Now Peter is clearly not opposed to effort. Toward the beginning of this passage, he urges us to “make every effort.” Effort is a critical component of living a godly life—we don’t just stumble into living the way God calls us to. It involves a large amount of intentionality. But Peter also gives us the source of our problem if we find that our efforts are not working. He says it’s because we’ve forgotten grace—forgotten that we are washed and clean.
Here’s the key idea you should walk away from today with. The motivation behind your effort matters. We don’t strive for godliness in order to earn our acceptance and forgiveness from God. We strive for godliness because God has already forgiven us and made us clean. When we get a revelation that no matter what we’ve done and no matter how many times we’ve fallen short, God in His mercy and grace has cleansed us from our sin and made us clean, it does not motivate us to go live in sin. It spurs us on to live godly lives.

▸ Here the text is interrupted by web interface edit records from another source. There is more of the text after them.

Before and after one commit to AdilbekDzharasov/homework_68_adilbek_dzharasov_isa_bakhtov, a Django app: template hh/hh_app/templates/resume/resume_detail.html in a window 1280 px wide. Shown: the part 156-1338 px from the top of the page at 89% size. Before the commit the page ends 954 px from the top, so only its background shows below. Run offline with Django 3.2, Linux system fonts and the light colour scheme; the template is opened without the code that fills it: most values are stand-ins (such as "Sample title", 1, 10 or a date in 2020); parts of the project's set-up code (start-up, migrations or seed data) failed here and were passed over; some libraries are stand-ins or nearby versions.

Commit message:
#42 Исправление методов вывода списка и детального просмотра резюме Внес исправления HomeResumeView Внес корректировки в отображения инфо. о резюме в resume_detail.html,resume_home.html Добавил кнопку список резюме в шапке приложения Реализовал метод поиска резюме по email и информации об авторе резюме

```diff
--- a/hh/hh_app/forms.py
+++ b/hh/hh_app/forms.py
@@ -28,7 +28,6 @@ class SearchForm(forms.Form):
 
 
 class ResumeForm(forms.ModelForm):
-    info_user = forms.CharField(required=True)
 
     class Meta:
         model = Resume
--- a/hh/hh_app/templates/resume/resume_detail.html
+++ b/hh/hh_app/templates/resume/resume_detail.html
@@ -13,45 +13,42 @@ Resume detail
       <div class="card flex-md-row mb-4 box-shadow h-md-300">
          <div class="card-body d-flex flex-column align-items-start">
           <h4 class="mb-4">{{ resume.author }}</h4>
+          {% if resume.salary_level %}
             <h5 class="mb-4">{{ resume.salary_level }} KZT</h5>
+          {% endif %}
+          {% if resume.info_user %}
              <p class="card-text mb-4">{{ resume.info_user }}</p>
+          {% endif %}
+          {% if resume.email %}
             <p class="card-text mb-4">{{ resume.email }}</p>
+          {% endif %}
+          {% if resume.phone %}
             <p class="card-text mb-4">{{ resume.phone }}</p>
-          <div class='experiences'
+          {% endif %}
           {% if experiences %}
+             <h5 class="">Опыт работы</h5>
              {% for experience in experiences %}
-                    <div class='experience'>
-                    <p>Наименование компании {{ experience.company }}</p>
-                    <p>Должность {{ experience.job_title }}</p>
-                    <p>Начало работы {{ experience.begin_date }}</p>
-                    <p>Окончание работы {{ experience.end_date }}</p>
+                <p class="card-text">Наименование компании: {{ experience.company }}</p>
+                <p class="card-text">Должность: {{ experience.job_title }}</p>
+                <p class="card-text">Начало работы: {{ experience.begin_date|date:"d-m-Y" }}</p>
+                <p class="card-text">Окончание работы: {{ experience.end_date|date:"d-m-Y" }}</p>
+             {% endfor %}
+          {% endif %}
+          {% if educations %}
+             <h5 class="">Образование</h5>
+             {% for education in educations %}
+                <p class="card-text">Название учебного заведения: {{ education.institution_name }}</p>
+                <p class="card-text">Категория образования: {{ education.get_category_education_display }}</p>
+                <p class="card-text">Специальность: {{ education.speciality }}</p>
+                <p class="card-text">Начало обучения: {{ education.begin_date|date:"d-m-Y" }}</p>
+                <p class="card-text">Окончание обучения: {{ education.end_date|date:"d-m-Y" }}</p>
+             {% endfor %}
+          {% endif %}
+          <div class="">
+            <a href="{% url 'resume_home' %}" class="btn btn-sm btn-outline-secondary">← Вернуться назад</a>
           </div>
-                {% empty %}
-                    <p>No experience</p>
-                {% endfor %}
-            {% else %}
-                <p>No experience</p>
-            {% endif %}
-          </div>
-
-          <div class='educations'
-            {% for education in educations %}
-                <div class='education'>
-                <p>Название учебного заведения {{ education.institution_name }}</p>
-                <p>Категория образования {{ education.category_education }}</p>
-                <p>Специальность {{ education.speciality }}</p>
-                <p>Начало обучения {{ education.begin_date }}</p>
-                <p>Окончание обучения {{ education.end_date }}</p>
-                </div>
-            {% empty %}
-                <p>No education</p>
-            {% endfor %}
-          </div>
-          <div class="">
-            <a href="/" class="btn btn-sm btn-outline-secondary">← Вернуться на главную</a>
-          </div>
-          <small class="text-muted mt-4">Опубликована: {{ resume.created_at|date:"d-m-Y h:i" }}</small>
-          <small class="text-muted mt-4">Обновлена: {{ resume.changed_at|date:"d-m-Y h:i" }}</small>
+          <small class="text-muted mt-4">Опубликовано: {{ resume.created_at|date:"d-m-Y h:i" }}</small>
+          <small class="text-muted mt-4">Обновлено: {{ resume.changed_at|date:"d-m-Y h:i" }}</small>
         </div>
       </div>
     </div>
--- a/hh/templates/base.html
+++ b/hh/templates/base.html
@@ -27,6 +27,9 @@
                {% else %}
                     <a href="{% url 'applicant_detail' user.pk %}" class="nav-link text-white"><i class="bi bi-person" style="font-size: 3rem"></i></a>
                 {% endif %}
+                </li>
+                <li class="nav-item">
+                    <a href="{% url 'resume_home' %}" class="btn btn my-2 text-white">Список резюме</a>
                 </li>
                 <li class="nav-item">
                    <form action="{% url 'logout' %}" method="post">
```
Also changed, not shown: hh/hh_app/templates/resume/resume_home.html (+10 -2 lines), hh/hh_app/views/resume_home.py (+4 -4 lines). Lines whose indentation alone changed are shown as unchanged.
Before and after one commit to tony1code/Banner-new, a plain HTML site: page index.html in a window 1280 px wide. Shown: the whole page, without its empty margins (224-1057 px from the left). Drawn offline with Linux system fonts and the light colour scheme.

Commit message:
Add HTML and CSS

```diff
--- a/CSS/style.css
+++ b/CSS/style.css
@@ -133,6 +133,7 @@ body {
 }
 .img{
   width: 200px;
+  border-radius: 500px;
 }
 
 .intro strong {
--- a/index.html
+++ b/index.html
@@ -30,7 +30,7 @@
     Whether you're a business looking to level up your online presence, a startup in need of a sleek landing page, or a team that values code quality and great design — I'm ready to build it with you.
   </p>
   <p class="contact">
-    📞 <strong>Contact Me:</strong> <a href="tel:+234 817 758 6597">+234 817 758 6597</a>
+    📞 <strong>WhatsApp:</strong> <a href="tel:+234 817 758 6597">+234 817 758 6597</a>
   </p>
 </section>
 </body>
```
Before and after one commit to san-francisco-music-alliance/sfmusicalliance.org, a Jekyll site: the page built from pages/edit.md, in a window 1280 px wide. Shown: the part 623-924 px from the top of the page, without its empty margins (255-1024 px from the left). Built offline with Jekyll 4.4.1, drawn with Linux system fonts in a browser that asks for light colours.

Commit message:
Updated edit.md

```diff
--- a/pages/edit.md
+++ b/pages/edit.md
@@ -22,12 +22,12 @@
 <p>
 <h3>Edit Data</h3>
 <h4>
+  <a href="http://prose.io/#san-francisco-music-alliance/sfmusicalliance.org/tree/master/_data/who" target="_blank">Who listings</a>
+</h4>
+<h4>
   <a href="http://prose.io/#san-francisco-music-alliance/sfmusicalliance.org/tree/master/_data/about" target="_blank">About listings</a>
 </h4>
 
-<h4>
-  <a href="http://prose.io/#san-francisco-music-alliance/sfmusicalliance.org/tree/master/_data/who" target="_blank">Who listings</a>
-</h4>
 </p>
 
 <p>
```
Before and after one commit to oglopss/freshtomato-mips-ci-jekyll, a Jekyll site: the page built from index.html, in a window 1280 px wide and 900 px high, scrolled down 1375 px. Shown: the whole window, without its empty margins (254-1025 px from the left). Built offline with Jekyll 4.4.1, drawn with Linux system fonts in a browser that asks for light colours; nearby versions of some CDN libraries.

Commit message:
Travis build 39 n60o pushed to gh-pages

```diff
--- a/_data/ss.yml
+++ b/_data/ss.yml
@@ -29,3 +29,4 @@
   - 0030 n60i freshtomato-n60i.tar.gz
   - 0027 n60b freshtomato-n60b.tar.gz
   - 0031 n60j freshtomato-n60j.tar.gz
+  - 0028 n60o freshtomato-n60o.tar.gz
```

If you are struggling to live clean, it may just come down to this one thing — are you taking time to remember what Christ has done for you, the forgiveness that He has so graciously given you, and are you letting that be the motivation for your effort.
As the Christian philosopher Dallas Willard reminds us, “Grace is not opposed to effort. It is opposed to earning.”
You can’t earn God’s grace. It is a free gift. But when we’ve rightly understood how beautiful the grace that God has given us is, we will not only make every effort to live a godly life—we will tap into the power to do it.
Day 18 Freedom Work
Scripture Reading — Read 2 Peter 1 several times slowly, especially verses 1–15. Take your time and do not rush through it.
Journaling Exercises — Answer the following questions at length in your journal. Aim to write for about 5 minutes per question:
- Do you see yourself as washed and cleansed from your sins, or as dirty and shameful? Be completely honest here.
- What reason does this passage give for why people struggle to live godly lives? Could this be the reason you struggle at times?
- Despite how you may feel at times, write down a prayer thanking God for washing you from your sin and for forgiving the wrongs you have committed. Do this even if it is a struggle for you. Then pray it out loud and ask God to help you believe He could be this good to you.
Prayer — Father, thank you that you love me as much on my worst day as you do on my best day. Thank you that there is absolutely nothing that I can do to earn your love or to earn grace. Thank you that while I was yet a sinner, Christ died for me. Though I may struggle at times, help me to live with an awareness of your grace, resting in the knowledge that you have forgiven all of my sins. Help me to know that I am clean, and let the truth of what you say about me dispel any lies the enemy throws my way. Amen.